I attended an Islamic school my whole life, and many kids spend several years in the school with each other before leaving, so we all knew each others’ class standing, i.e. who was the best in math, who memorized the most Qur’an, who knew the best Tajweed, who had the worst handwriting, etc. On occasion, new students would come. If they came from a nonpracticing family, they would be bullied or made fun of. Even the teachers would sometimes ridicule them for not knowing “the basics of Islam.” I had always grown up in an ultra-conservative, religious environment with my dad leaving no stone unturned to teach me surahs and du’as and practices from the Sunnah, so when I came across kids in the 3rd or 4th grade who didn’t know how to pray or kids in 8th grade who could barely read Qur’an, I would wonder: “How? How can he not know how to pray? How can she be so bad at reading Qur’an?” because I had simply never experienced the tragedy of the answer that the students always gave whenever they were asked how they “didn’t know anything” (about Islam). They always said: “No one taught me.” I would be shocked, as well would the other kids. We would ask about why their parents didn’t teach them, if they were born Muslim or if they even cared about learning how to pray. I remember seeing shame in these kids’ eyes, sometimes coupled with fear, at other times with anger. Some of these kids left the school because they felt pressurized while others left because the teachers couldn’t handle the “bad influence” they were having on the other kids. Some of them stayed with us and learned and improved and became our friends, Alhamdulillah.

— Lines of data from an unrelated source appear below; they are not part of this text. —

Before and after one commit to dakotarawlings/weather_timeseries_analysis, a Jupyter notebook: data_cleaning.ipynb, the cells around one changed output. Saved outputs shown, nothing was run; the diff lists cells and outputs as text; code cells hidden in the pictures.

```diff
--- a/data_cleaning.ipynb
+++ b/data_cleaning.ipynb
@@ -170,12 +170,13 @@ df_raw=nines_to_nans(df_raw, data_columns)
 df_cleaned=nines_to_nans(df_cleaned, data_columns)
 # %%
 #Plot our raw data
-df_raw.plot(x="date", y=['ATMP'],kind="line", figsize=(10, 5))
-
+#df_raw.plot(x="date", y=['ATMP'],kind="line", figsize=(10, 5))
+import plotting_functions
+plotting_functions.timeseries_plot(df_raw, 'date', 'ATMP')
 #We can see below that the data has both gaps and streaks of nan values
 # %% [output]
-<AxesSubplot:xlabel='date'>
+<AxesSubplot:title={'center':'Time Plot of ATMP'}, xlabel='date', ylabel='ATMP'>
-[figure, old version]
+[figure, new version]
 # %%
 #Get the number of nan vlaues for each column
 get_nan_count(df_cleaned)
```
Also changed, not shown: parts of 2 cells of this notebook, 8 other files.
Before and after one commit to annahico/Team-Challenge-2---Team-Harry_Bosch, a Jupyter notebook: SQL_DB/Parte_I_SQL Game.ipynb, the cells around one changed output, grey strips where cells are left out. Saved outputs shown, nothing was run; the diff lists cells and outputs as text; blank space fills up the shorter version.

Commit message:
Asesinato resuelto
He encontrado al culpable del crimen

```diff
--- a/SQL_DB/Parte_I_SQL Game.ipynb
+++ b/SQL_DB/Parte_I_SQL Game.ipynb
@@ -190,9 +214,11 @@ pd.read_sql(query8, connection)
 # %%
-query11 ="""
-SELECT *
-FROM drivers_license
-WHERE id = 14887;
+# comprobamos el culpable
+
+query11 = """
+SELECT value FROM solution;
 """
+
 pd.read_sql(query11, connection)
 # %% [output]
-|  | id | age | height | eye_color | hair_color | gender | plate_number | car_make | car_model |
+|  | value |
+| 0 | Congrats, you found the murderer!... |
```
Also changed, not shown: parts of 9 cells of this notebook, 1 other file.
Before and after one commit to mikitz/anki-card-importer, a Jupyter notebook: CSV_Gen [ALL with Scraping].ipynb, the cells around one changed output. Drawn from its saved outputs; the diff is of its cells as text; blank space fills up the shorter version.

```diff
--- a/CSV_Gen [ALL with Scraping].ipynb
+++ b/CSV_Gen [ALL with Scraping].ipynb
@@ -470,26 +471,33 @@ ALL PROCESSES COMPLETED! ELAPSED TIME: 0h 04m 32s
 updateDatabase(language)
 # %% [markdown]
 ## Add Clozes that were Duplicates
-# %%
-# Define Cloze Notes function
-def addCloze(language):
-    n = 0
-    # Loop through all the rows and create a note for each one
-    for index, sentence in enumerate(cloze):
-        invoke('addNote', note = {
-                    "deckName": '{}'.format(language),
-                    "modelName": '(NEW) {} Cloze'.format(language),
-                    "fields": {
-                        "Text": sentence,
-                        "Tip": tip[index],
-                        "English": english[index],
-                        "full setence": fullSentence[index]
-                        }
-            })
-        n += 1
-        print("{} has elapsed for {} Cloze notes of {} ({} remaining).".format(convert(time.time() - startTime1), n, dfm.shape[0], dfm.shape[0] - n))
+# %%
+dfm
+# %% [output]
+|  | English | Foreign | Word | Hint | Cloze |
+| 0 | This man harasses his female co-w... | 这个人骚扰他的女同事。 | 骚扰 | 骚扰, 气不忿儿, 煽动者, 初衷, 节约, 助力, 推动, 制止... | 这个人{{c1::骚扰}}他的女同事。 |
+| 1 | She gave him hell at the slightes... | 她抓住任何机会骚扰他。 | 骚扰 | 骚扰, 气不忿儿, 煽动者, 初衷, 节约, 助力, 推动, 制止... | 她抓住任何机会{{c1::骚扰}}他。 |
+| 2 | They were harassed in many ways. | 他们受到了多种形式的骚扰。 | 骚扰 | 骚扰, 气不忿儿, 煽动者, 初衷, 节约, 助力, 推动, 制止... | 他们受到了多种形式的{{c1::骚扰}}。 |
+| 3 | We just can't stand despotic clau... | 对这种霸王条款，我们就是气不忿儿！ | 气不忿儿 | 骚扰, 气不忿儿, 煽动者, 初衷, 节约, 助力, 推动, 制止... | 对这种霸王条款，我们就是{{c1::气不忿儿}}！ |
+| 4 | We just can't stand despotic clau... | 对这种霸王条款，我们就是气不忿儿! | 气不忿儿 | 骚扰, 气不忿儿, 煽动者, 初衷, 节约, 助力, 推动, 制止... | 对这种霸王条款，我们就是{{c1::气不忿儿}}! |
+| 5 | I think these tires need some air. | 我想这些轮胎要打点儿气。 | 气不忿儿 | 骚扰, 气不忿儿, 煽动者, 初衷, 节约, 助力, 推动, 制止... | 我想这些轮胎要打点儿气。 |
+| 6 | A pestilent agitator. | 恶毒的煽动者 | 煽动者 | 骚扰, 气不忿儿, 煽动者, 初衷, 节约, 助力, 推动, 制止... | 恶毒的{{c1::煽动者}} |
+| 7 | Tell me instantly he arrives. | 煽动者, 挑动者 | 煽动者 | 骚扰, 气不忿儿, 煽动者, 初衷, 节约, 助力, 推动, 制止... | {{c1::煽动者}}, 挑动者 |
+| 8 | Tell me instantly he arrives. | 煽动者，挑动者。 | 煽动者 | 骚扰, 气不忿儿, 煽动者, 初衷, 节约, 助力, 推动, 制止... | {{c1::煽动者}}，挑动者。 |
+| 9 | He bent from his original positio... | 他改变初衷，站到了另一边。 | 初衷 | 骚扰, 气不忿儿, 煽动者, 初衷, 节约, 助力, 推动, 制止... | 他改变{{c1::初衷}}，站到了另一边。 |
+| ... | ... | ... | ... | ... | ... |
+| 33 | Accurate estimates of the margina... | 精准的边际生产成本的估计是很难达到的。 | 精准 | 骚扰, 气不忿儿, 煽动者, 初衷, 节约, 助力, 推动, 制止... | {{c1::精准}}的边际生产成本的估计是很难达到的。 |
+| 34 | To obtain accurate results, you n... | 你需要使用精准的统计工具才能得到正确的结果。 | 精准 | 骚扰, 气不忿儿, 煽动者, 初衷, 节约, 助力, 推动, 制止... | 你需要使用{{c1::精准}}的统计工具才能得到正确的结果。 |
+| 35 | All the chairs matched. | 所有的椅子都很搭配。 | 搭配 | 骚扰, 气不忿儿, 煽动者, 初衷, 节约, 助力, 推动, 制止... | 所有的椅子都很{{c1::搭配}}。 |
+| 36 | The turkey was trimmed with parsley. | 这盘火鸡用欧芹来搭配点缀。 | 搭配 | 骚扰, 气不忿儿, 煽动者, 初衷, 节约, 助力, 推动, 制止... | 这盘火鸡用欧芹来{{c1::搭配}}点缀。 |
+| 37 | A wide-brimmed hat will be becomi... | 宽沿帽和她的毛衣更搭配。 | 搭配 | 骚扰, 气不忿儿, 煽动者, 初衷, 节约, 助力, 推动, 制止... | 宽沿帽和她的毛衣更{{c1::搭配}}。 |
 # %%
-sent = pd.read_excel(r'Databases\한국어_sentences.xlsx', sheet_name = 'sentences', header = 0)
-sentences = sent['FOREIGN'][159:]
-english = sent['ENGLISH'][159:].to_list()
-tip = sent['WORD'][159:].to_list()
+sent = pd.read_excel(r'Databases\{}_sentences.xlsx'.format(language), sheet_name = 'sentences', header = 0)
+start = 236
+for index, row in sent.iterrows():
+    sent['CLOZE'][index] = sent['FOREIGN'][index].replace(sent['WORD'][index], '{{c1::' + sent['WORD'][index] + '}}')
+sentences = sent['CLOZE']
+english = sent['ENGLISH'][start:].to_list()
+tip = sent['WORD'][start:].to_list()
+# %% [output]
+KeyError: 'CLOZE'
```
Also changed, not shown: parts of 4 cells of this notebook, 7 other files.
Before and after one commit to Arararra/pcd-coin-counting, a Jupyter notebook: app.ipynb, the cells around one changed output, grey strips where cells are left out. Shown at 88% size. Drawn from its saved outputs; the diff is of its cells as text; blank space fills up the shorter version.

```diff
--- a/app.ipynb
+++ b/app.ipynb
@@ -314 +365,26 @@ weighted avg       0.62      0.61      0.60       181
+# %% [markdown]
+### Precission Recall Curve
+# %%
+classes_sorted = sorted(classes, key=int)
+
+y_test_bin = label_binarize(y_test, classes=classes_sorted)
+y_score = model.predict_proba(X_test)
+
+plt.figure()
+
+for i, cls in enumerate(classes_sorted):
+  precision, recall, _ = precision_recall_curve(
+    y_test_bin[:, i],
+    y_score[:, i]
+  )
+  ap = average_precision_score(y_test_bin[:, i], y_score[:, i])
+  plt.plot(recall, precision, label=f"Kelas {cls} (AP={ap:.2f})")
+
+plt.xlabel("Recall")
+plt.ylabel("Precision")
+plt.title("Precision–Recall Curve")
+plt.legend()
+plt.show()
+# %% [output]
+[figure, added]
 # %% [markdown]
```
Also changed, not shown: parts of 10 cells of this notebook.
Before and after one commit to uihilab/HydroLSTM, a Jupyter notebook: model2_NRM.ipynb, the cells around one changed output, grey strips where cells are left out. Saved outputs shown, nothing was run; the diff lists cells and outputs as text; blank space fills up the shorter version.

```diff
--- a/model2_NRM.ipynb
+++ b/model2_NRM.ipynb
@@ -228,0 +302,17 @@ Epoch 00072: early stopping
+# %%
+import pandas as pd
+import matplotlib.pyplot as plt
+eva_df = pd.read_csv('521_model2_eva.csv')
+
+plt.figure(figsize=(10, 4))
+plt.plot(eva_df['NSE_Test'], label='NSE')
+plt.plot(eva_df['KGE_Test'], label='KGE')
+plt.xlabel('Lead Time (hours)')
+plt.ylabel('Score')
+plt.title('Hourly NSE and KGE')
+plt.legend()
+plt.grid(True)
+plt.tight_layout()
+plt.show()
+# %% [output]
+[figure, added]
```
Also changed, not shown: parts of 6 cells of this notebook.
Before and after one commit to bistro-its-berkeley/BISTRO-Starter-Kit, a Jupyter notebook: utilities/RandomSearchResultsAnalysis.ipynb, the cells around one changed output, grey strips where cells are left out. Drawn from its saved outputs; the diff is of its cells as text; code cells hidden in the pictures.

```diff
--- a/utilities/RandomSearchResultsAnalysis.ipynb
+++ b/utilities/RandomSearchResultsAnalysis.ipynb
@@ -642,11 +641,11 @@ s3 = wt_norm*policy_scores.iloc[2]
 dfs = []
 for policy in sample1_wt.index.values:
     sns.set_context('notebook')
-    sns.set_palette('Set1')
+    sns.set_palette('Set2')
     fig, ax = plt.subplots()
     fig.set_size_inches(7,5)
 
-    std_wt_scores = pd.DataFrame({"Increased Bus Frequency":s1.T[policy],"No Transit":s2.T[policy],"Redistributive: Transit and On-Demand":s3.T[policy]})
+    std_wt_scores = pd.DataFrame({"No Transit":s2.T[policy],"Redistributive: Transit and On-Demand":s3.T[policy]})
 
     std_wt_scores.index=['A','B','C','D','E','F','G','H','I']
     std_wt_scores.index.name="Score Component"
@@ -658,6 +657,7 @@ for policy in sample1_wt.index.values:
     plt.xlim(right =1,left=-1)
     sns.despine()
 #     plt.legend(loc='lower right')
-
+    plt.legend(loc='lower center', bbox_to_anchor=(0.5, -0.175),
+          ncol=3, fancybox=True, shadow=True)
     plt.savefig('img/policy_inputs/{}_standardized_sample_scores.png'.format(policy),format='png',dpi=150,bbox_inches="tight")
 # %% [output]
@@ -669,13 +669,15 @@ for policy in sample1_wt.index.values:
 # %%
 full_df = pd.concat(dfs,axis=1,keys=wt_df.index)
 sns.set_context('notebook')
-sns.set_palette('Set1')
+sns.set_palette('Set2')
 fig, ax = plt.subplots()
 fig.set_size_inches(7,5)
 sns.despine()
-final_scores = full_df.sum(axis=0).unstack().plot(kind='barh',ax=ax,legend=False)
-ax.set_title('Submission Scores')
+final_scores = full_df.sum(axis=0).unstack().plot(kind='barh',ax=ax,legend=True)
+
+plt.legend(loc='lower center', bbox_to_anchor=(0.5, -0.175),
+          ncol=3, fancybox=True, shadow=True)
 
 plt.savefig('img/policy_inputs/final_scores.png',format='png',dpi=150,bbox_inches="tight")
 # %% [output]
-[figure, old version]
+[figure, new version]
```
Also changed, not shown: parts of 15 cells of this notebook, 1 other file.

Whatever their fate, they left me with a question: Why could I never say “no one taught me”? The answer was simple: because they did. Everyone around me was constantly teaching me something. My dad, my grandma and my teachers, were always teaching me something and giving me life lessons. They never left me alone to figure things out, but instead guided me carefully along the path of learning and motivated me every time I wanted to give up.
Finally, when I was in high school, I wanted to improve my level of Islamic practice, and that’s when I realized that there was so much I needed to know. It was the time when I understood that just because I had been passing all the religious education milestones in an Islamic school and getting good grades and recognition for it didn’t mean that I knew everything. I was so used to things just coming to me that when I actually had to use my mind to understand something, it opened up my eyes to how easy I had it all along.
I remember on several occasions admitting to classmates that I didn’t know how to pray Salatul Janazah or the ‘Eid prayer (with all its Takbeeraat). I remember the shock on their faces as I choked out the words: “No one taught me.”
“But you’ve been in an Islamic school forever, how do you not know how to pray these simple prayers?”
Again, my reply would be the same as I could feel my heart crushing under the weight of my ignorance.
It was only then did I understand the pain of those kids who I had met long ago who were treated like outcasts just because they didn’t know something. No doubt, their lack of knowledge concerning our religion was detrimental, but I still think that it was our intolerance and lack of understanding that pushed them away from Islam more.
It’s true that you never understand another’s pain until you are in their shoes. You never know their hurt and their feelings until you feel it yourself.
If there is anything I want someone to take away from this, it’s the fact that Allah has gifted some people more than others, and He has gifted people differently. If you are better than others in some things, it doesn’t mean you’re better than them. If there are those who are lacking in outward goodness, maybe they have been given kind hearts. If you feel that you are better, that automatically makes you worse.
Allah’s gifts are meant to be cherished. to be grateful for and to share with others, not to stroke your own ego. It doesn’t take Allah long to take away what He Wills, as it doesn’t take Him long to give.